··· Data for this task ···

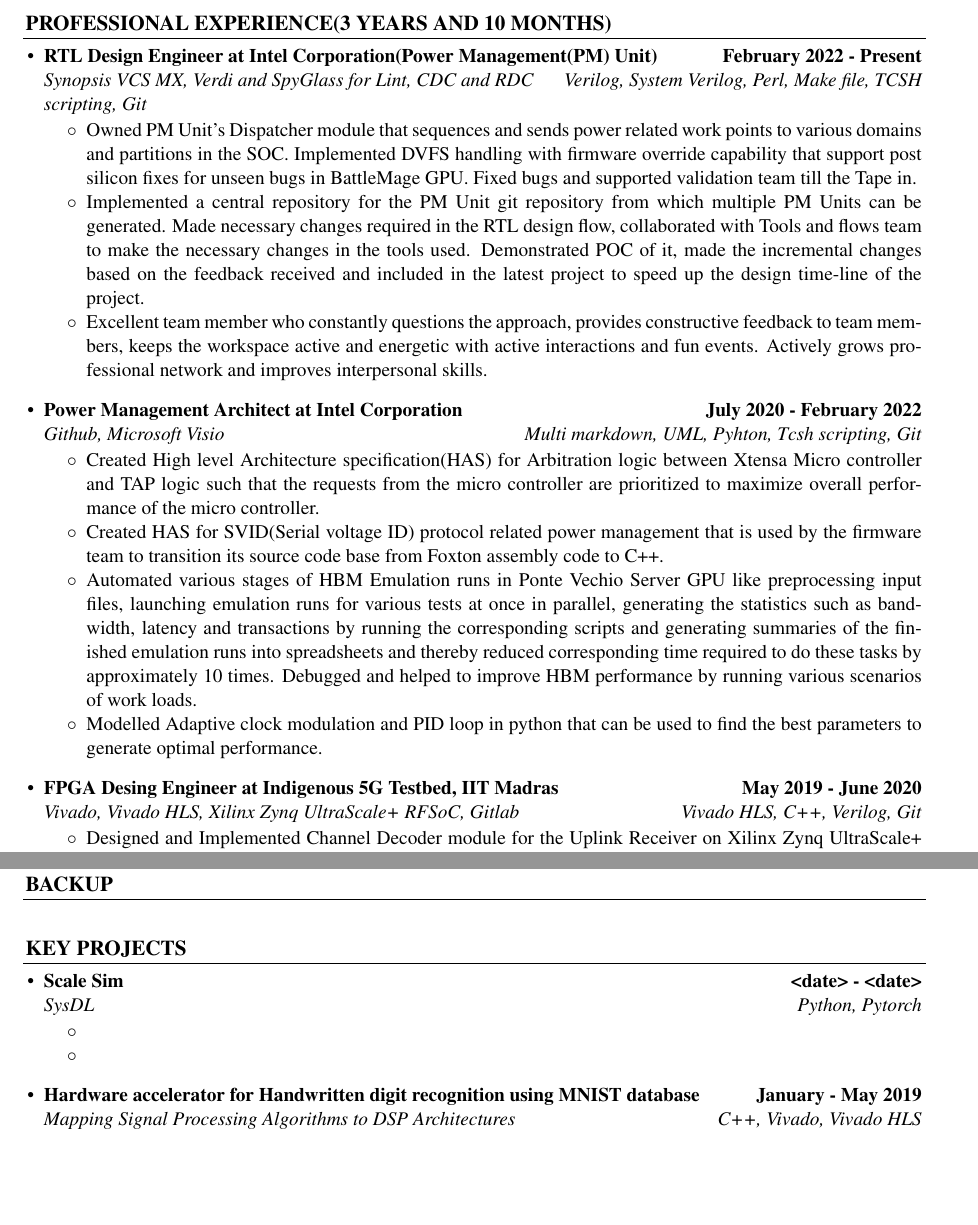
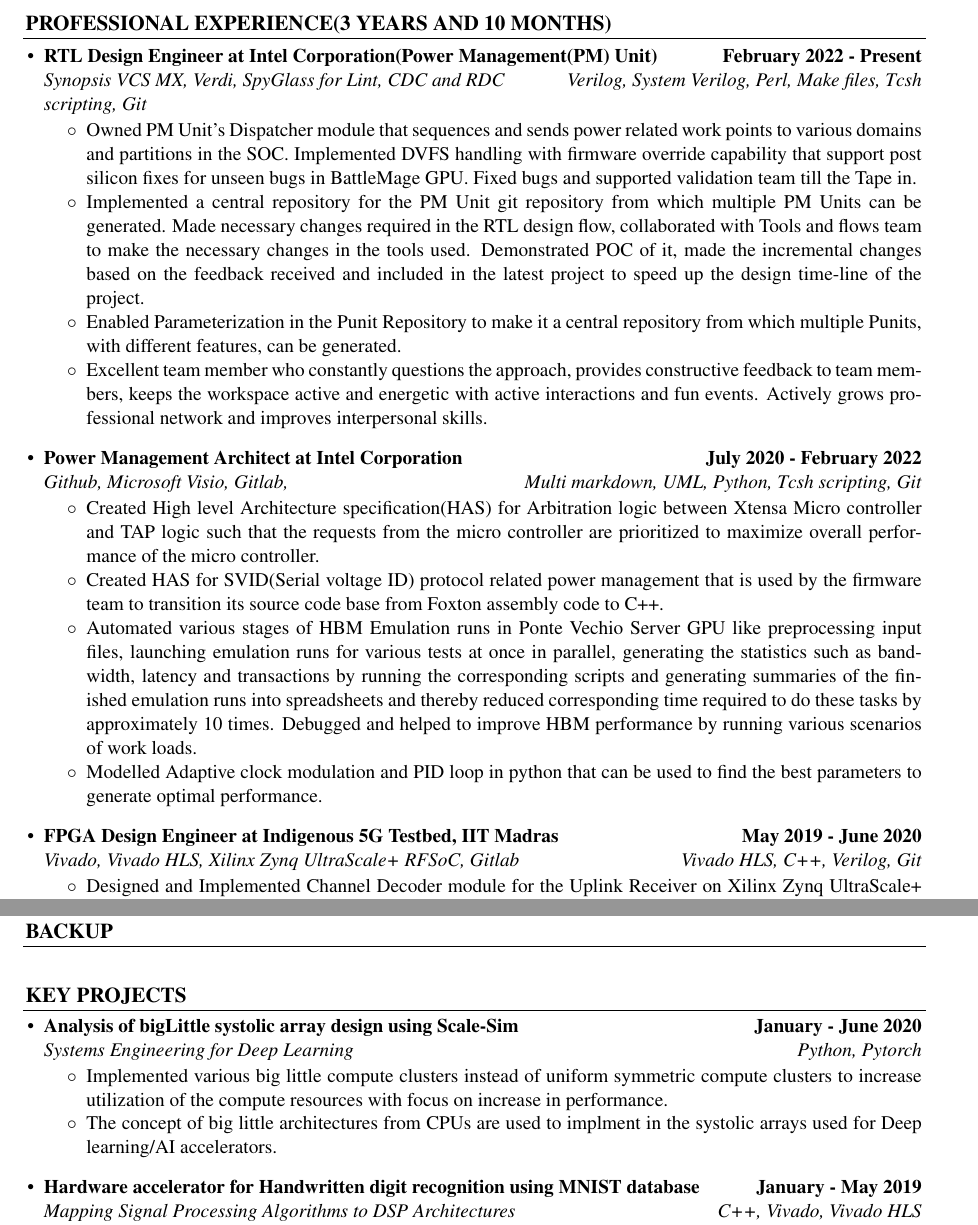
Before and after one commit to KJithendra/resume_master, a LaTeX CV (master_resume.tex): two parts of pages 1 and 3 of 4, joined at a grey line, cut so that both start at the same text, the shorter picture padded with empty space. Compiled offline with pdfLaTeX.

Commit message:
Updated professional experience

```diff
--- a/master_resume.tex
+++ b/master_resume.tex
@@ -54,15 +54,16 @@
 \put(0.11,-0.04){\line(1,0){3.6}}\\[-0.6cm]
 \begin{itemize}
 	\item \textbf{RTL Design Engineer at Intel Corporation(Power Management(PM) Unit) \hfill February 2022 - Present} \\
-	\emph{Synopsis VCS MX, Verdi and SpyGlass for Lint, CDC and RDC  \hfill Verilog, System Verilog, Perl, Make file, TCSH scripting, Git} \\[\spsep]
+	\emph{Synopsis VCS MX, Verdi, SpyGlass for Lint, CDC and RDC  \hfill Verilog, System Verilog, Perl, Make files, Tcsh scripting, Git} \\[\spsep]
 		\begin{itemize} \itemsep \isep
 			\item Owned PM Unit's Dispatcher module that sequences and sends power related work points to various domains and partitions in the SOC. Implemented DVFS handling with firmware override capability that support post silicon fixes for unseen bugs in BattleMage GPU. Fixed bugs and supported validation team till the Tape in.
 			\item Implemented a central repository for the PM Unit git repository from which multiple PM Units can be generated. Made necessary changes required in the RTL design flow, collaborated with Tools and flows team to make the necessary changes in the tools used. Demonstrated POC of it, made the incremental changes based on the feedback received and included in the latest project to speed up the design time-line of the project.
+			\item Enabled Parameterization in the Punit Repository to make it a central repository from which multiple Punits, with different features, can be generated.
 			\item Excellent team member who constantly questions the approach, provides constructive feedback to team members, keeps the workspace active and energetic with active interactions and fun events. Actively grows professional network and improves interpersonal skills.
 		\end{itemize}
 
 	\item \textbf{Power Management Architect at Intel Corporation \hfill July 2020 - February 2022} \\
-	\emph{Github, Microsoft Visio  \hfill Multi markdown, UML, Pyhton, Tcsh scripting, Git} \\[\spsep]
+	\emph{Github, Microsoft Visio, Gitlab,  \hfill Multi markdown, UML, Python, Tcsh scripting, Git} \\[\spsep]
 		\begin{itemize} \itemsep \isep
 			% Write the important points with quantitative results.
 			\item Created High level Architecture specification(HAS) for Arbitration logic between Xtensa Micro controller and TAP logic such that the requests from the micro controller are prioritized to maximize overall performance of the micro controller.
@@ -71,7 +72,7 @@
 			\item Modelled Adaptive clock modulation and PID loop in python that can be used to find the best parameters to generate optimal performance.
 		\end{itemize}
 
-	\item \textbf{FPGA Desing Engineer at Indigenous 5G Testbed, IIT Madras \hfill May 2019 - June 2020} \\
+	\item \textbf{FPGA Design Engineer at Indigenous 5G Testbed, IIT Madras \hfill May 2019 - June 2020} \\
 	\emph{Vivado, Vivado HLS, Xilinx Zynq UltraScale+ RFSoC, Gitlab \hfill Vivado HLS, C++, Verilog, Git} \\[\spsep]
 	% \emph{Indigenous 5G Testbed is } \\[\spsep]
 	\begin{itemize} \itemsep \isep
@@ -153,11 +154,11 @@
 %		\item
 %	\end{itemize}
 
-	\item \textbf{Scale Sim \hfill <date> - <date>} \\
-	\emph{SysDL  \hfill Python, Pytorch} \\[\spsep]
+	\item \textbf{Analysis of bigLittle systolic array design using Scale-Sim \hfill January - June 2020} \\
+	\emph{Systems Engineering for Deep Learning  \hfill Python, Pytorch} \\[\spsep]
 	\begin{itemize} \itemsep \isep
-		\item
-		\item
+		\item  Implemented various big little compute clusters instead of uniform symmetric compute clusters to increase utilization of the compute resources with focus on increase in performance.
+		\item The concept of big little architectures from CPUs are used to implment in the systolic arrays used for Deep learning/AI accelerators.
 	\end{itemize}
 
 	 \item \textbf{Hardware accelerator for Handwritten digit recognition using MNIST database \hfill January - May 2019} \\
```
Also changed, not shown: master_resume.tex (8 more changed lines), 1 other file.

···

▶ **Task instructions**
What lines above contain "Visio"? Copy them out.

▶ **Exercise output**
-	\emph{Github, Microsoft Visio  \hfill Multi markdown, UML, Pyhton, Tcsh scripting, Git} \\[\spsep]
+	\emph{Github, Microsoft Visio, Gitlab,  \hfill Multi markdown, UML, Python, Tcsh scripting, Git} \\[\spsep]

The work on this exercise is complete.